PROBLEM STATEMENT - Your reply should reproduce each line below exactly and carry none of the pictures.
[DATA FOR PROCESSING — start]
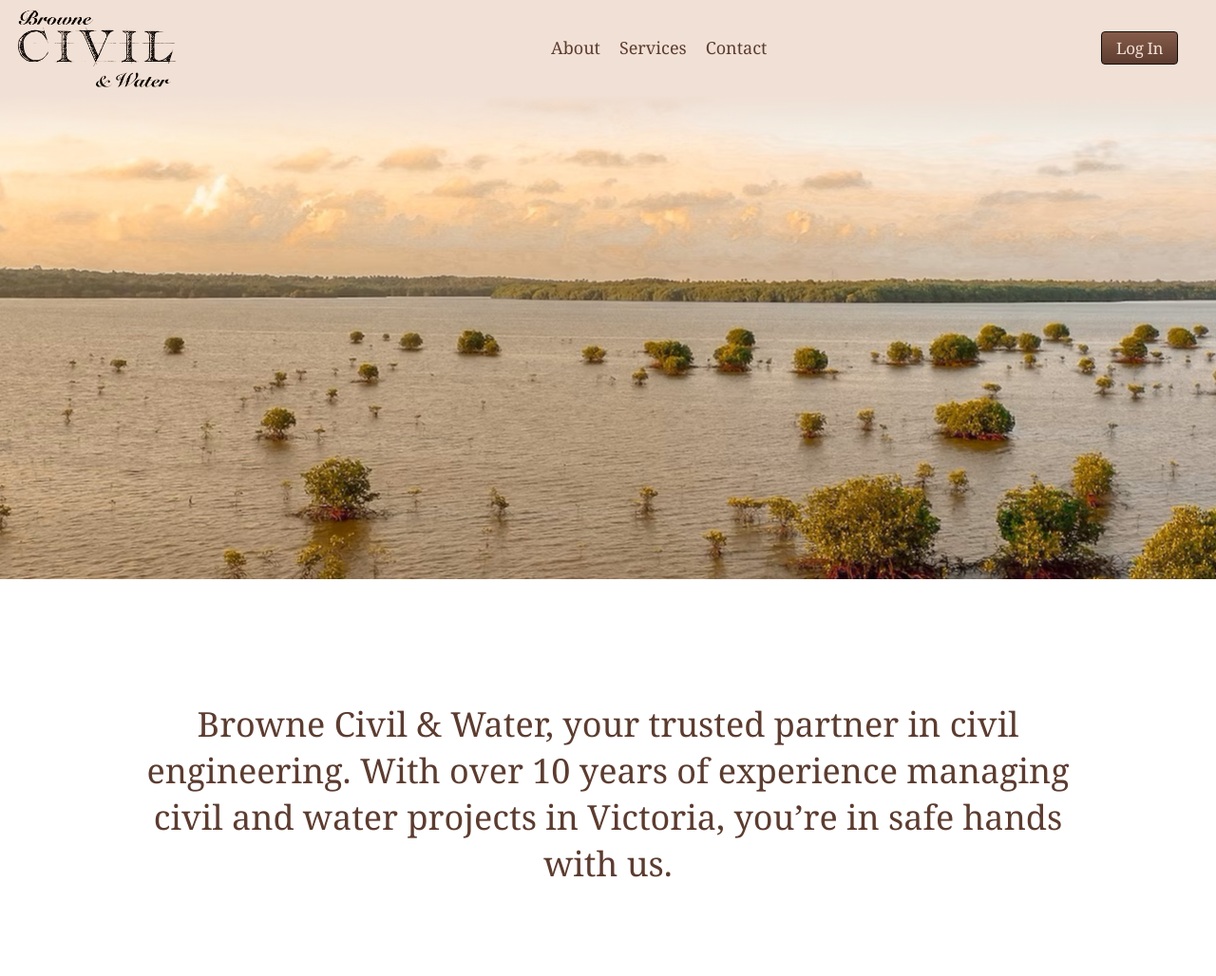
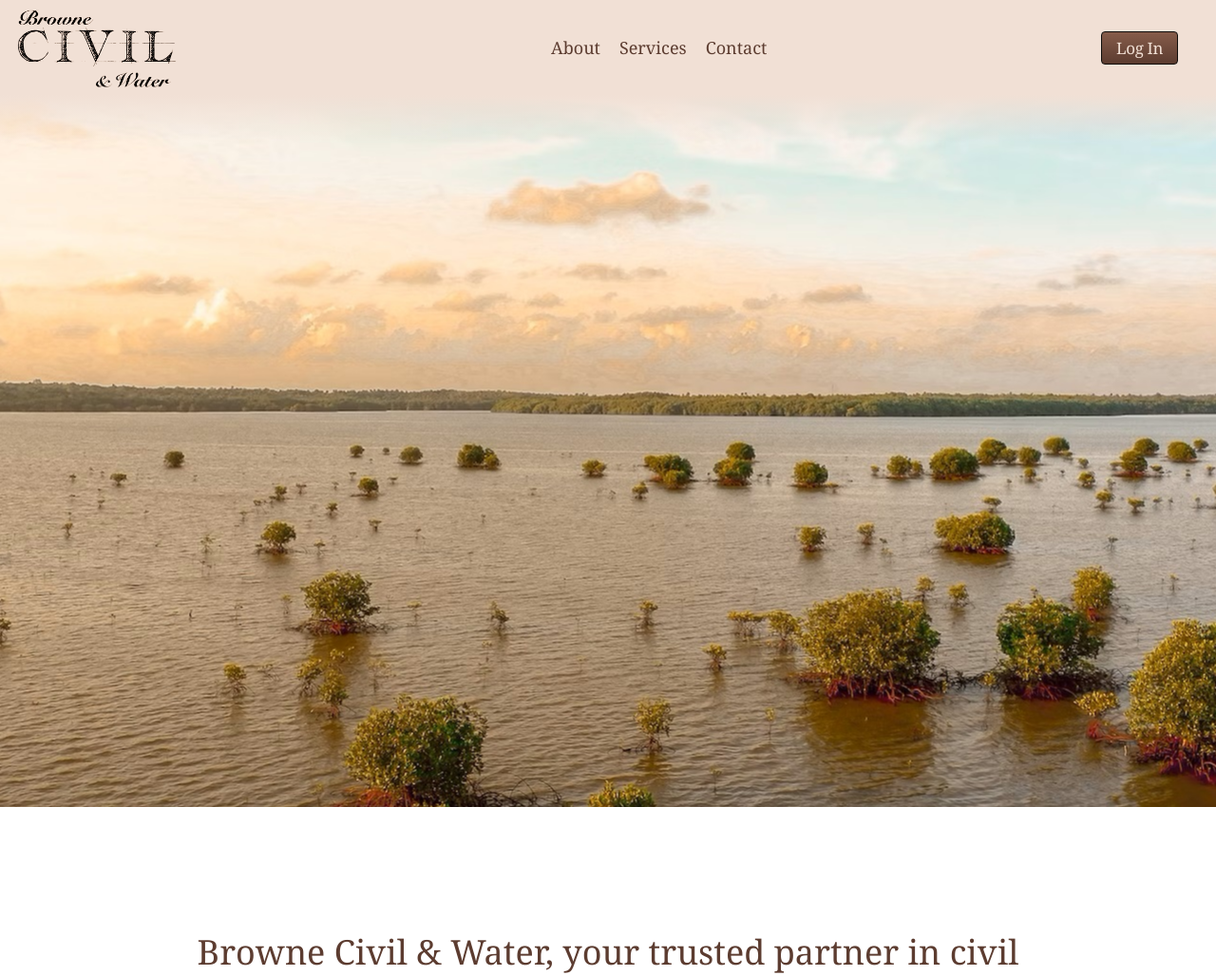
Before and after one commit to jakjarvis/jakjarvis_personal_page, a PHP site: page /bcw/index.html in a window 1280 px wide. Shown: the top 1028 px of the page at 95% size. Run offline with PHP 8.4, Linux system fonts and the light colour scheme.

Commit message:
[GHA] Upate BCW subfolder

```diff
--- a/public/bcw/resources/style.css
+++ b/public/bcw/resources/style.css
@@ -130,7 +130,7 @@ body {
   background-image: url("images/flood_plain.jpg");
   background-position: center;
   width: 100vw;
-  height: 70vh;
+  height: 100vh;
 }
 
 /* --- ABOUT --- */
```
[DATA FOR PROCESSING — finish]
EXERCISE ANSWER -
Before and after one commit to jakjarvis/jakjarvis_personal_page, a PHP site: page /bcw/index.html in a window 1280 px wide. Shown: the top 1028 px of the page at 95% size. Run offline with PHP 8.4, Linux system fonts and the light colour scheme.

Commit message:
[GHA] Upate BCW subfolder

```diff
--- a/public/bcw/resources/style.css
+++ b/public/bcw/resources/style.css
@@ -130,7 +130,7 @@ body {
   background-image: url("images/flood_plain.jpg");
   background-position: center;
   width: 100vw;
-  height: 70vh;
+  height: 100vh;
 }
 
 /* --- ABOUT --- */
```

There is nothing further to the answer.